■ **What is being asked**
All lines holding the string "index" should be copied from the data below.

=== Information ===

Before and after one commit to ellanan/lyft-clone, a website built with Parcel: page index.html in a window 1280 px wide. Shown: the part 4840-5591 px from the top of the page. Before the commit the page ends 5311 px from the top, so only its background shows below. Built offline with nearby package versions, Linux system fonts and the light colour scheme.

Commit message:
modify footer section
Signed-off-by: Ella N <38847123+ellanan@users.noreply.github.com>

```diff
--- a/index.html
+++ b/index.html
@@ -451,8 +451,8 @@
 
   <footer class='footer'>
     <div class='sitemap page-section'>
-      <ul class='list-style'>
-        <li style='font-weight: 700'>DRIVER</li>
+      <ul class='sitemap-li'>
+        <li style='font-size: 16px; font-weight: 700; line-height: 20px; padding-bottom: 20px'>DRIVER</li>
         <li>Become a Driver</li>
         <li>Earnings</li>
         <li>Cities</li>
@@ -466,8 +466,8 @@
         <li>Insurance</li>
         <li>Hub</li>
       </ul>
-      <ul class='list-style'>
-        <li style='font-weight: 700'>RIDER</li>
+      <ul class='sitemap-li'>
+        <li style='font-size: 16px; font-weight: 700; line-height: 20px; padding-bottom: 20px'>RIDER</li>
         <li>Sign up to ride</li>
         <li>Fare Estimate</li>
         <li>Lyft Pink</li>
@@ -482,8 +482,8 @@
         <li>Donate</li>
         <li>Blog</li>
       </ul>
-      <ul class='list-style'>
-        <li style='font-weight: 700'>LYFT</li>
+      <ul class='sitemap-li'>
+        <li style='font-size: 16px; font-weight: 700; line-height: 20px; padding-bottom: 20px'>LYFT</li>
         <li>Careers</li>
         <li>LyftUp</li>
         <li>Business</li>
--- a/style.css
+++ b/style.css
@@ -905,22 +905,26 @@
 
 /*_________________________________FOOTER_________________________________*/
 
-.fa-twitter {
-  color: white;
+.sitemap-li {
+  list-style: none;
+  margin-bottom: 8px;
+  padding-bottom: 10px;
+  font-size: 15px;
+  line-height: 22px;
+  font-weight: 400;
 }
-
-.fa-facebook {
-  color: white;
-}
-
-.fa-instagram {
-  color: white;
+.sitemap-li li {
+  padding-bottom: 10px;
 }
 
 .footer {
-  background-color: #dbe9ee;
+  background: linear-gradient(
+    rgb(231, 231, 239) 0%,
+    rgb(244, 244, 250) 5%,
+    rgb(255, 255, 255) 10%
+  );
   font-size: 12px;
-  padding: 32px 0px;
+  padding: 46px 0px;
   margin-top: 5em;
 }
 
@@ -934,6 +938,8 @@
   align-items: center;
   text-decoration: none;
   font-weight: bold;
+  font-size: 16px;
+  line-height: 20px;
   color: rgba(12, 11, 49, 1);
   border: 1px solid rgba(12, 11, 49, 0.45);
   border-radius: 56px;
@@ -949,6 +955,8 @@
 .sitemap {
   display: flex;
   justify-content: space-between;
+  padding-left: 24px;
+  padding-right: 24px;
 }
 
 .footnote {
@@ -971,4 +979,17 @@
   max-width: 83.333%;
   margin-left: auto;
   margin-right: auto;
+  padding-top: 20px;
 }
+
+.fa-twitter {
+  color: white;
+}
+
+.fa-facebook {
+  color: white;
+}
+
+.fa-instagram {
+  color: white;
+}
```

===

■ **Exercise output**
Before and after one commit to ellanan/lyft-clone, a website built with Parcel: page index.html in a window 1280 px wide. Shown: the part 4840-5591 px from the top of the page. Before the commit the page ends 5311 px from the top, so only its background shows below. Built offline with nearby package versions, Linux system fonts and the light colour scheme.
--- a/index.html
+++ b/index.html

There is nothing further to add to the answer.